Records from a collection:
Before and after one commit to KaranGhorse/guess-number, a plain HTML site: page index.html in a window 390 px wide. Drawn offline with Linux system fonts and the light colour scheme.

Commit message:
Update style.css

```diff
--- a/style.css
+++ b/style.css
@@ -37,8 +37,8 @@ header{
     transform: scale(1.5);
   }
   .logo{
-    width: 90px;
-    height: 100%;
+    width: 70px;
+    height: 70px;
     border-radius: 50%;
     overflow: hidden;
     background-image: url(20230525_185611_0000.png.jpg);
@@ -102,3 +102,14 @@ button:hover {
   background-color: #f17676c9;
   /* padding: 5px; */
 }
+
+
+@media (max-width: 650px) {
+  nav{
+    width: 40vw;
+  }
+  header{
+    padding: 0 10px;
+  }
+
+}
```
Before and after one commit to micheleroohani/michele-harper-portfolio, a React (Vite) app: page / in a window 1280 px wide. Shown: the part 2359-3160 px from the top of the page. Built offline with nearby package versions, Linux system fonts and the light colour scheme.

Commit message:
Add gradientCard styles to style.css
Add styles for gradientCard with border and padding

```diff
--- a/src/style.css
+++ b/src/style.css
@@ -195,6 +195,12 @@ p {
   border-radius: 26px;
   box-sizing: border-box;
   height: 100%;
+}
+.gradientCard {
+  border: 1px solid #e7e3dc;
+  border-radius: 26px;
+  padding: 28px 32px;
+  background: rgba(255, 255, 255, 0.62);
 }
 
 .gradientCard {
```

**WHAT TO PRODUCE:** Word for word, reproduce every line of the data.

**OUTPUT BELOW:**
Before and after one commit to KaranGhorse/guess-number, a plain HTML site: page index.html in a window 390 px wide. Drawn offline with Linux system fonts and the light colour scheme.

Commit message:
Update style.css

```diff
--- a/style.css
+++ b/style.css
@@ -37,8 +37,8 @@ header{
     transform: scale(1.5);
   }
   .logo{
-    width: 90px;
-    height: 100%;
+    width: 70px;
+    height: 70px;
     border-radius: 50%;
     overflow: hidden;
     background-image: url(20230525_185611_0000.png.jpg);
@@ -102,3 +102,14 @@ button:hover {
   background-color: #f17676c9;
   /* padding: 5px; */
 }
+
+
+@media (max-width: 650px) {
+  nav{
+    width: 40vw;
+  }
+  header{
+    padding: 0 10px;
+  }
+
+}
```
Before and after one commit to micheleroohani/michele-harper-portfolio, a React (Vite) app: page / in a window 1280 px wide. Shown: the part 2359-3160 px from the top of the page. Built offline with nearby package versions, Linux system fonts and the light colour scheme.

Commit message:
Add gradientCard styles to style.css
Add styles for gradientCard with border and padding

```diff
--- a/src/style.css
+++ b/src/style.css
@@ -195,6 +195,12 @@ p {
   border-radius: 26px;
   box-sizing: border-box;
   height: 100%;
+}
+.gradientCard {
+  border: 1px solid #e7e3dc;
+  border-radius: 26px;
+  padding: 28px 32px;
+  background: rgba(255, 255, 255, 0.62);
 }
 
 .gradientCard {
```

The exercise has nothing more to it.